3. Examine your options
A bespoke website building agency will take your brief, and create a site designed to your exact specifications. However, you can also go down the DIY route using a third party website building solutions such as 1&1 or Domainmonster.com.
A do it yourself (DIY) website builder will be cheaper, but you will have to do more work yourself. However, for a simple website with a few standard requirements, it may be perfectly adequate. Website building tools are fairly intuitive, so you don’t need technical skills and the companies offer support. However, it may be difficult to migrate the site to another host if the business grows or you want to change the site significantly. Functionality may also be limited.
With a web designer, you will get exactly what you want and it should save you time that you can devote to other areas of your business. However it will cost more initially, and you may also have to rely on the designer to make changes as your business changes.
Choosing a web host is another decision you will have to make. There are hundreds of hosting companies, but they are not all equal. Don’t buy simply on price, but also consider issues such as service levels, reputation, security, ease of contacting the host, and sector expertise.
4. Put a name on it
With millions of websites around, the first thing you need to consider when choosing a business name is whether or not the associated domain name and extension you want is available. If you can’t secure your first choice domain name, you will have to be creative. Name suggestion tools can be a great way of testing ideas. If you type in your proposed name, they can suggest available domains that may fit your business’ needs.
The best web addresses tend to give a good summary of what the site does, for example, cheaptowels.com. A keyword rich domain name will help to market your company even if people don’t know you exist, as it will turn you up in a search. Another approach is to come up with a creative and catchy name that no one is likely to own, but this will entail a relatively high marketing budget to raise awareness of the new brand.
Secure your domain name as soon as you can, even if it’s only for a holding page. A .com domain should always be your first choice for a web address. Not only does it perform well for search engine optimisation (SEO) but it’s likely to be the first domain name your customers will search for if they don’t know the exact web address.
That doesn’t mean you should just stick to .com– registering other extensions like .net, .org etc. will also expand your presence on the web.
Register the domain name with a reputable company and look closely at what you are being charged, what you are getting, and remember when the renewal date is. No domain name means no business.
5. Think carefully about your design and building a brand
For start-ups, building your website often coincides with developing your brand, so it essential that both are consistent.

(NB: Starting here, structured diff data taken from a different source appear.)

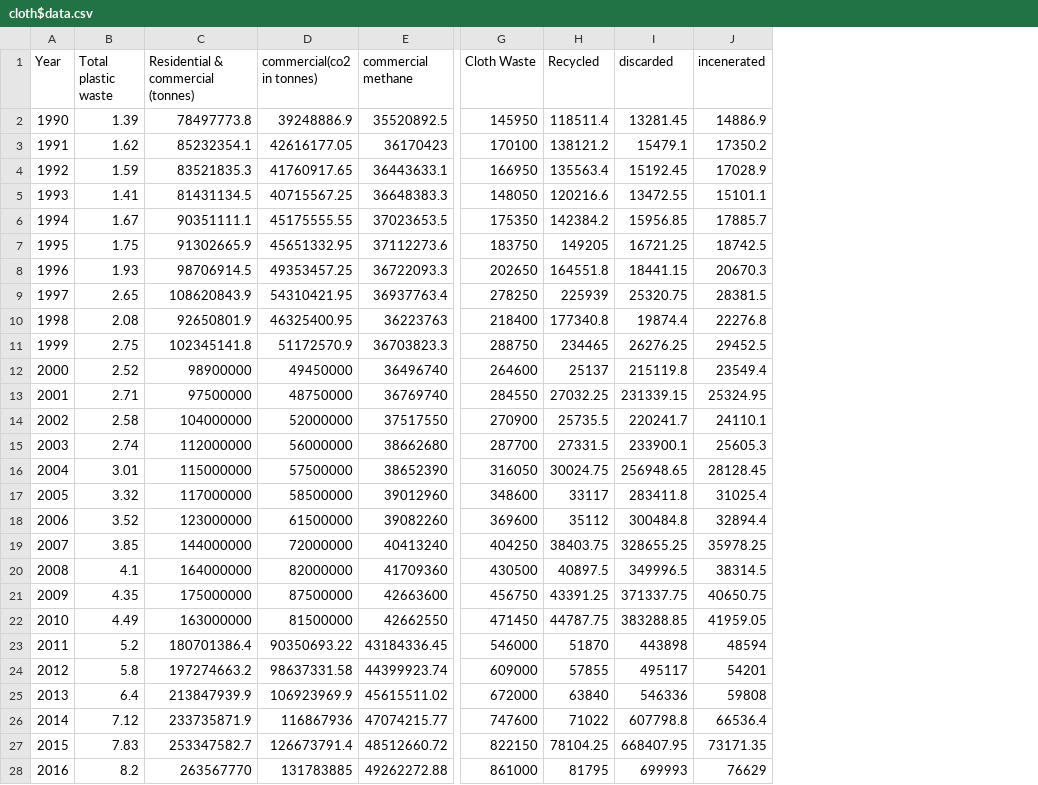
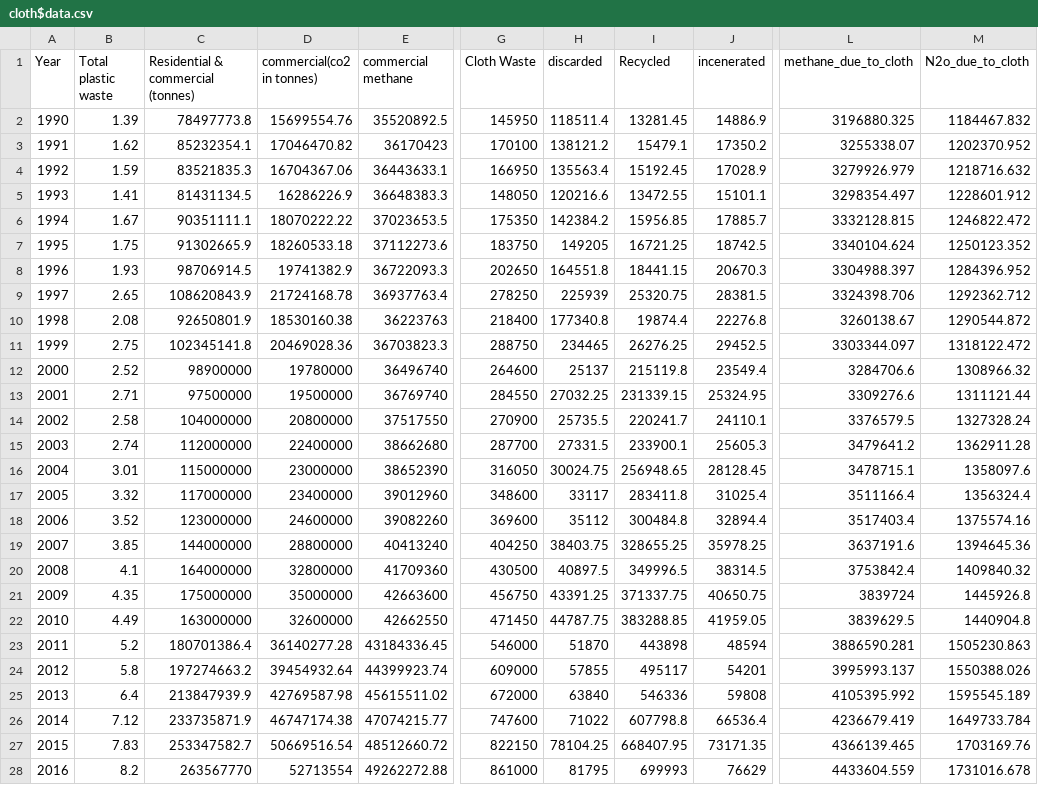
Before and after one commit to sih-org/regression-plots, a CSV file: cloth$data.csv, drawn as a sheet; only a part is shown, gaps mark what is left out; the diff covers the shown part only; the diff names each change by its address in the sheet, - before the commit and + after, or states it on an @@ line.

```diff
--- a/cloth$data.csv
+++ b/cloth$data.csv
+column L (methane_due_to_cloth), rows 2-28: 3196880.325 | 3255338.07 | 3279926.979 | 3298354.497 | 3332128.815 | 3340104.624 | 3304988.397 | 3324398.706 | 3260138.67 | 3303344.097 | 3284706.6 | 3309276.6 | 3376579.5 | 3479641.2 | 3478715.1 | 3511166.4 | 3517403.4 | 3637191.6 | 3753842.4 | 3839724 | 3839629.5 | 3886590.281 | 3995993.137 | 4105395.992 | 4236679.419 | 4366139.465 | 4433604.559
+column M (N2o_due_to_cloth), rows 2-28: 1184467.832 | 1202370.952 | 1218716.632 | 1228601.912 | 1246822.472 | 1250123.352 | 1284396.952 | 1292362.712 | 1290544.872 | 1318122.472 | 1308966.32 | 1311121.44 | 1327328.24 | 1362911.28 | 1358097.6 | 1356324.4 | 1375574.16 | 1394645.36 | 1409840.32 | 1445926.8 | 1440904.8 | 1505230.863 | 1550388.026 | 1595545.189 | 1649733.784 | 1703169.76 | 1731016.678
-H1: Recycled
+H1: discarded
-I1: discarded
+I1: Recycled
-D2 (commercial(co2 in tonnes)): 39248886.9
+D2 (commercial(co2 in tonnes)): 15699554.76
-D3 (commercial(co2 in tonnes)): 42616177.05
+D3 (commercial(co2 in tonnes)): 17046470.82
-D4 (commercial(co2 in tonnes)): 41760917.65
+D4 (commercial(co2 in tonnes)): 16704367.06
-D5 (commercial(co2 in tonnes)): 40715567.25
+D5 (commercial(co2 in tonnes)): 16286226.9
-D6 (commercial(co2 in tonnes)): 45175555.55
+D6 (commercial(co2 in tonnes)): 18070222.22
-D7 (commercial(co2 in tonnes)): 45651332.95
+D7 (commercial(co2 in tonnes)): 18260533.18
-D8 (commercial(co2 in tonnes)): 49353457.25
+D8 (commercial(co2 in tonnes)): 19741382.9
-D9 (commercial(co2 in tonnes)): 54310421.95
+D9 (commercial(co2 in tonnes)): 21724168.78
-D10 (commercial(co2 in tonnes)): 46325400.95
+D10 (commercial(co2 in tonnes)): 18530160.38
-D11 (commercial(co2 in tonnes)): 51172570.9
+D11 (commercial(co2 in tonnes)): 20469028.36
-D12 (commercial(co2 in tonnes)): 49450000
+D12 (commercial(co2 in tonnes)): 19780000
-D13 (commercial(co2 in tonnes)): 48750000
+D13 (commercial(co2 in tonnes)): 19500000
-D14 (commercial(co2 in tonnes)): 52000000
+D14 (commercial(co2 in tonnes)): 20800000
-D15 (commercial(co2 in tonnes)): 56000000
+D15 (commercial(co2 in tonnes)): 22400000
-D16 (commercial(co2 in tonnes)): 57500000
+D16 (commercial(co2 in tonnes)): 23000000
-D17 (commercial(co2 in tonnes)): 58500000
+D17 (commercial(co2 in tonnes)): 23400000
-D18 (commercial(co2 in tonnes)): 61500000
+D18 (commercial(co2 in tonnes)): 24600000
-D19 (commercial(co2 in tonnes)): 72000000
+D19 (commercial(co2 in tonnes)): 28800000
-D20 (commercial(co2 in tonnes)): 82000000
+D20 (commercial(co2 in tonnes)): 32800000
-D21 (commercial(co2 in tonnes)): 87500000
+D21 (commercial(co2 in tonnes)): 35000000
-D22 (commercial(co2 in tonnes)): 81500000
+D22 (commercial(co2 in tonnes)): 32600000
-D23 (commercial(co2 in tonnes)): 90350693.22
+D23 (commercial(co2 in tonnes)): 36140277.28
-D24 (commercial(co2 in tonnes)): 98637331.58
+D24 (commercial(co2 in tonnes)): 39454932.64
-D25 (commercial(co2 in tonnes)): 106923969.9
+D25 (commercial(co2 in tonnes)): 42769587.98
-D26 (commercial(co2 in tonnes)): 116867936
+D26 (commercial(co2 in tonnes)): 46747174.38
-D27 (commercial(co2 in tonnes)): 126673791.4
+D27 (commercial(co2 in tonnes)): 50669516.54
-D28 (commercial(co2 in tonnes)): 131783885
+D28 (commercial(co2 in tonnes)): 52713554
```
Also changed, not shown: 1 edited cell elsewhere in this file, cloth$data1.csv, 5 other files.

A company’s brand is the essence of what the business is all about – what it means, what it does, it’s tone of voice and so on. How you want the company to be projected, and to who, all comes through the brand. Is it a traditional business or more lively and modern? Are you innovative? Do you have specialisms?
Once you know what the company brand values are, then it is much easier to come up with a design that reflects these. The design should be in sync with the business, so for example a cupcake business might choose pinks and pastel colours, and vintage fonts, while a cutting edge fashion etailer would have a different colour palette and typography.

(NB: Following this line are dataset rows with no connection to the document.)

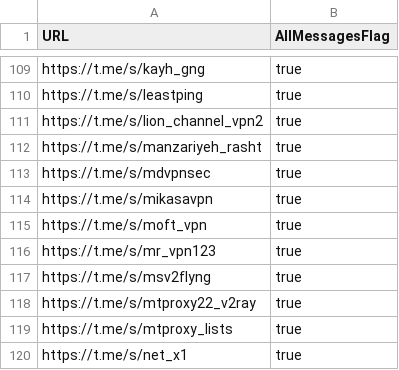
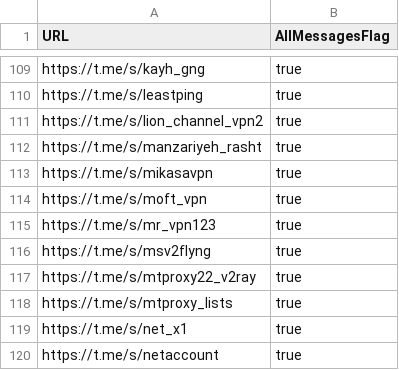
Before and after one commit to sakha1370/V2rayCollector, a CSV file: channels.csv, drawn as a sheet; only a part is shown, gaps mark what is left out; the shorter side is filled out with more unchanged rows.

```diff
--- a/channels.csv
+++ b/channels.csv
@@ -112,3 +112,2 @@ https://t.me/s/lion_channel_vpn2,true
 https://t.me/s/manzariyeh_rasht,true
-https://t.me/s/mdvpnsec,true
 https://t.me/s/mikasavpn,true
```
Also changed, not shown: 7 other files.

Remember too that design online isn’t just about the look, but about the overall user experience (UX). The customer needs to be able to find what they want easily and quickly. Test the UX with customers ahead of launch (Beta stage) and make any changes required. You can alter things afterwards, but creating a bad first impression could mean that you’ve lost a customer for good.